*YOUR ASSIGNMENT:* Once the images are removed, set down everything else in the listing below exactly.

*DATA SHOWN:*

--- START ---

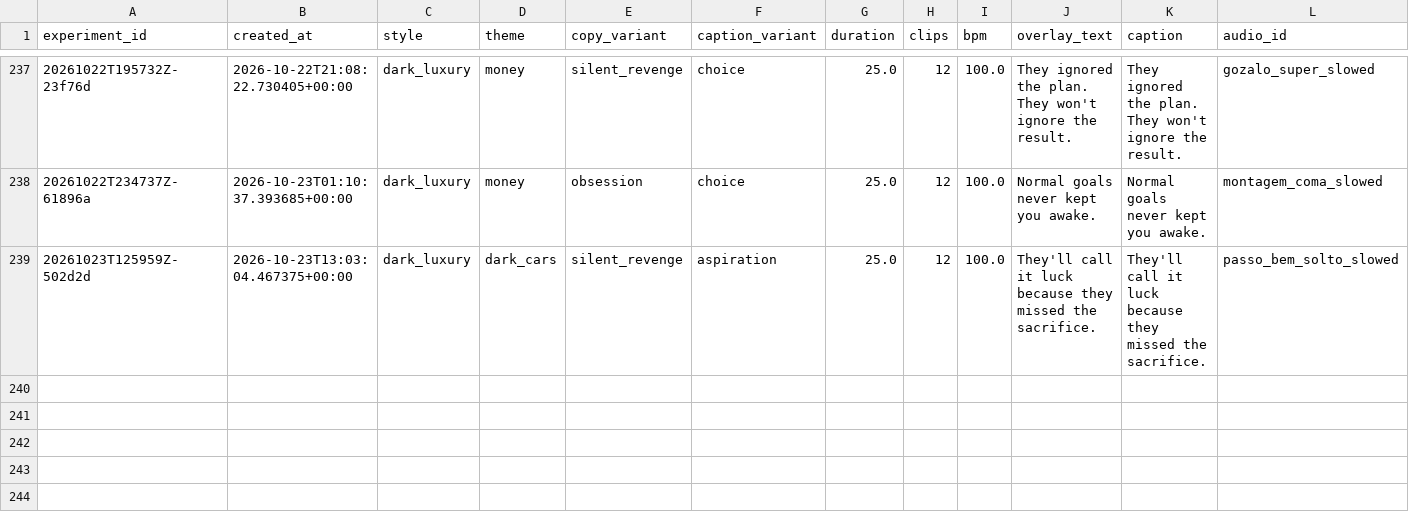
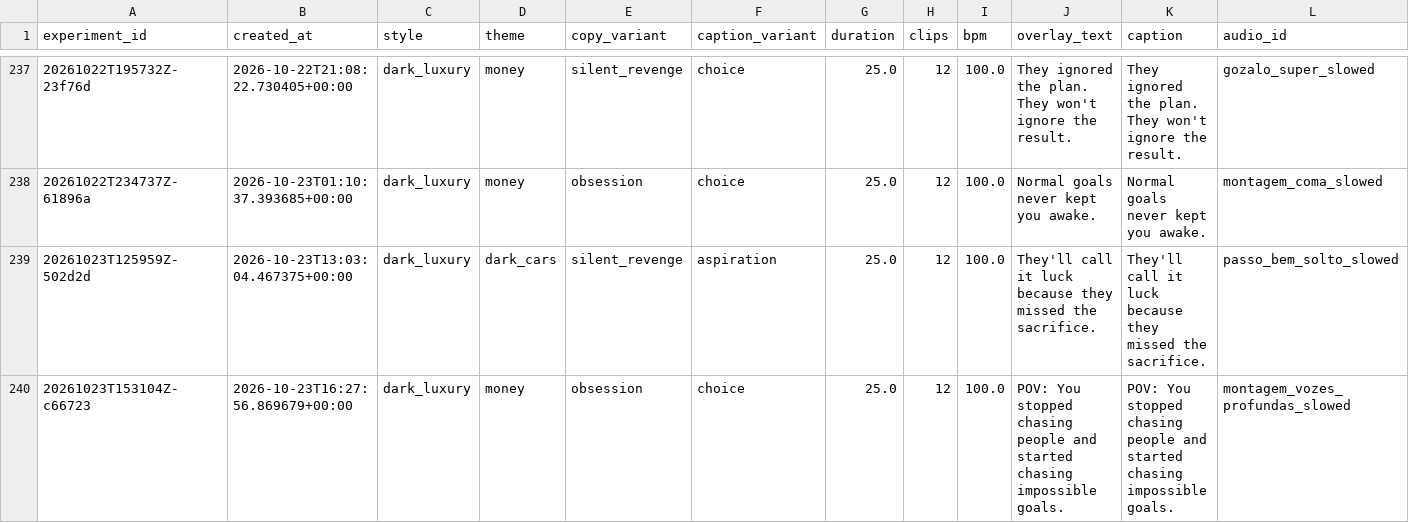
Before and after one commit to Wahb-tech/video-pipeline, a CSV file: data/generated.csv, drawn as a sheet; only a part is shown, gaps mark what is left out; rows hold the shown columns only; the diff names each change by its address in the sheet, - before the commit and + after, or states it on an @@ line.

```diff
--- a/data/generated.csv
+++ b/data/generated.csv
+row 240: 20261023T153104Z-c66723 | 2026-10-23T16:27:56.869679+00:00 | dark_luxury | money | obsession | choice | 25.0 | 12 | 100.0 | POV: You stopped chasing people and started chasing impossible goals. | POV: You stopped chasing people and started chasing impossible goals. | montagem_vozes_profundas_slowed
```
Also changed, not shown: data/used_stock.csv.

--- END ---

*WRITTEN ANSWER:*
Before and after one commit to Wahb-tech/video-pipeline, a CSV file: data/generated.csv, drawn as a sheet; only a part is shown, gaps mark what is left out; rows hold the shown columns only; the diff names each change by its address in the sheet, - before the commit and + after, or states it on an @@ line.

```diff
--- a/data/generated.csv
+++ b/data/generated.csv
+row 240: 20261023T153104Z-c66723 | 2026-10-23T16:27:56.869679+00:00 | dark_luxury | money | obsession | choice | 25.0 | 12 | 100.0 | POV: You stopped chasing people and started chasing impossible goals. | POV: You stopped chasing people and started chasing impossible goals. | montagem_vozes_profundas_slowed
```
Also changed, not shown: data/used_stock.csv.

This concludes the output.